askmyGP now works with over 100 practices in England, and just expanded to Northern Ireland.
Canada's 'Uber of health care'
Maple, a 24/7 virtual GP consult service in Ontario, was launched by a group of ED doctors who saw patients with non-urgent needs come to the ED because they couldn't get a GP appointment.
Though effective, virtual primary care is not reimbursable in Ontario. These ED doctors sought to build a platform that provided virtual consults, thereby privatising what the government didn't cover, much as is the case with dental or eye care. With the tool, patients with non-urgent concerns receive a convenient, virtual consult.
Now, Maple has 55 doctors providing consults, and receives daily requests from others who want to be involved. Doctors—like Uber drivers—create their own schedules, and patients can sort out their concerns whenever and wherever they want for as little as $49 CAD. They can even get a prescription delivered to their home.
Maple is in its early stages, but it hopes to show that the service improves outcomes, and eventually push for telehealth reform to make virtual care more ubiquitous. To date, Maple has seen over 2,000 patients—100% of whom have rated it either four or five out of five stars.
Specialists at your fingertips
GP2U is Australia's only dedicated online medical practice. It operates as a completely virtual 'clinic' from 7am to 7pm every day, providing consultations to patients anywhere in the country. Like Maple, GP visits are paid out-of-pocket—AUS $69 for 15 minutes and AUS $90 for 30 minutes. If you receive a prescription, it can either be mailed to you or filled at a participating pharmacy immediately after your consult.
The service also employs specialists—such as psychiatrists or dermatologists—that patients can be referred to. Alternatively, patients can sit with GPs in person and use the app to consult a specialist, which is covered under Australia's Medicare.
GP2U has seen over 30,000 patients since its launch and just received another AUS $1,500,000 investment from one of Australia's largest private insurers, HCF.
A win-win-win situation
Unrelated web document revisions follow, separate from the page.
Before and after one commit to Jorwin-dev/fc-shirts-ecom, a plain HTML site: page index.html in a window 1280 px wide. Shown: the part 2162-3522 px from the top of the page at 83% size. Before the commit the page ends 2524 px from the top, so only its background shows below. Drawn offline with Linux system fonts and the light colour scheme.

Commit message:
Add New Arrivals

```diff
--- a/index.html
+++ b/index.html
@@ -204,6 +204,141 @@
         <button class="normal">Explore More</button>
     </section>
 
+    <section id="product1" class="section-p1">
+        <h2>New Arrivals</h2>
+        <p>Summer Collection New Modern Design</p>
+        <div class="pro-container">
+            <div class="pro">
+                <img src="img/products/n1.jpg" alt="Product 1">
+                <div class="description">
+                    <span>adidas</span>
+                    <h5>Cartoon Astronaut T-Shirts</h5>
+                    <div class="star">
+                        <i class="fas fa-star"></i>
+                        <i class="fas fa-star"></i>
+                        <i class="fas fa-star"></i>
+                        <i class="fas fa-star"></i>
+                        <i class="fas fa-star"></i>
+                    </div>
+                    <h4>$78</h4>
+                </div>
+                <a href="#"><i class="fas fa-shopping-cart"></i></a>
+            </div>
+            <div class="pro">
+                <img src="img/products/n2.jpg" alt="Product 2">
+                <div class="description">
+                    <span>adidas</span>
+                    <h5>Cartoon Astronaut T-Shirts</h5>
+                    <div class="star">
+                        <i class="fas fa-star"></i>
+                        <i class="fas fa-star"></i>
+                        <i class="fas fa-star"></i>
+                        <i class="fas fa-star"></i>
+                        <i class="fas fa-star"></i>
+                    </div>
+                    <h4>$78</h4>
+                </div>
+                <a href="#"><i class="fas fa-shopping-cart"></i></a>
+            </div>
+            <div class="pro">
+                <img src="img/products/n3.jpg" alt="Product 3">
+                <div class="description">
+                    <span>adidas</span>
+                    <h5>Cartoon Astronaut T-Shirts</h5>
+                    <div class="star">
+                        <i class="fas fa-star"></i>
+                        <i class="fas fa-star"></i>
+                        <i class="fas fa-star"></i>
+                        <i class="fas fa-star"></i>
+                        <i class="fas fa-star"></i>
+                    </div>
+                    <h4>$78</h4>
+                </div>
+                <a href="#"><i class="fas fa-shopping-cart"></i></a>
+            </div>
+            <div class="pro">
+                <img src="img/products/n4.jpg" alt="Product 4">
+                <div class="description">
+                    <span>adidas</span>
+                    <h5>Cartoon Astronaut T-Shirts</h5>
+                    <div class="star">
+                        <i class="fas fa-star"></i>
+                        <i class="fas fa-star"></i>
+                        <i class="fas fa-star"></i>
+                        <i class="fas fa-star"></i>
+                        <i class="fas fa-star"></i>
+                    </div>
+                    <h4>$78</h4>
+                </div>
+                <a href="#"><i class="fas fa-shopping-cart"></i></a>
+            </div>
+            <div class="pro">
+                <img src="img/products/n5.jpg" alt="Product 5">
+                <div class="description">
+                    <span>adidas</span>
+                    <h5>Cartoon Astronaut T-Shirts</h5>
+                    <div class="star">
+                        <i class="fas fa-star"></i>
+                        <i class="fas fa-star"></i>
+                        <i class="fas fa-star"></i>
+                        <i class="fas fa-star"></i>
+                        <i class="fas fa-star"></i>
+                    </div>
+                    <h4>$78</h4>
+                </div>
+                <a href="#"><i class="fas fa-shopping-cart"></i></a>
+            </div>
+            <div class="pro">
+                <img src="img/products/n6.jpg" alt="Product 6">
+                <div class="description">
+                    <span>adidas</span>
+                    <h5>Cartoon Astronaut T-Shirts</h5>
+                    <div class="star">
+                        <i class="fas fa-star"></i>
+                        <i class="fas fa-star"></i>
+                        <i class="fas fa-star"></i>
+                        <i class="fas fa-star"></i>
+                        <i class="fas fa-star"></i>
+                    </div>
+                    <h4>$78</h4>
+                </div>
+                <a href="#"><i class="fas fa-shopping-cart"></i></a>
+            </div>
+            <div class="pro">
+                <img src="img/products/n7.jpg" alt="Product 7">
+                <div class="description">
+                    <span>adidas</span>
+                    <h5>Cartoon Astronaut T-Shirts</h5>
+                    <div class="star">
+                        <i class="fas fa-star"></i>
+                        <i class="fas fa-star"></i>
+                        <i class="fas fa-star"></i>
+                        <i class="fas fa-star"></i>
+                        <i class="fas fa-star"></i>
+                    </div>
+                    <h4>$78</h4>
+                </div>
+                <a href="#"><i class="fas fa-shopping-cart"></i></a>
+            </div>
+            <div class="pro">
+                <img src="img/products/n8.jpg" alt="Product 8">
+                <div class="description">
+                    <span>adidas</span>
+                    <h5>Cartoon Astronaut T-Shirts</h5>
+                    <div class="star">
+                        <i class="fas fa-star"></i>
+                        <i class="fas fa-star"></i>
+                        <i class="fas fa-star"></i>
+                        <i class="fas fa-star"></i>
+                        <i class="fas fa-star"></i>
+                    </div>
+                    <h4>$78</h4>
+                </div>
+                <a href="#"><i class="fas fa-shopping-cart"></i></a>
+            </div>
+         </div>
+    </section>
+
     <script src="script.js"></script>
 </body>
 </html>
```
It's important to note that while these services directly help primary care, hospitals have a role to play here too. With expanded primary care access, patients will increasingly manage their non-urgent needs in the community and not in your ED. Hospitals should consider using their scale and scope to promote virtual options, or even help fund their adoption in nearby GP clinics. This creates a situation where everyone wins—hospitals see truly acute cases, GP volumes become more manageable, and patients receive the timely and convenient care they desire.
Stay tuned for our next blog in this series, where we will further discuss how hospitals can partner with primary care to accelerate its transformation.
GPs are in crisis—and it's affecting your hospital
The current primary care model is at a breaking point as the result of several factors, including increasingly complex patients and evolving patient expectations.
GPs are beginning to transform how they provide care in response to these pressures, but they can't do it alone. Read our blog post, the first in our series about primary care, to learn how this presents an opportunity for hospitals, health systems, and payers to consider how they can partner with GPs in the transformation of primary care.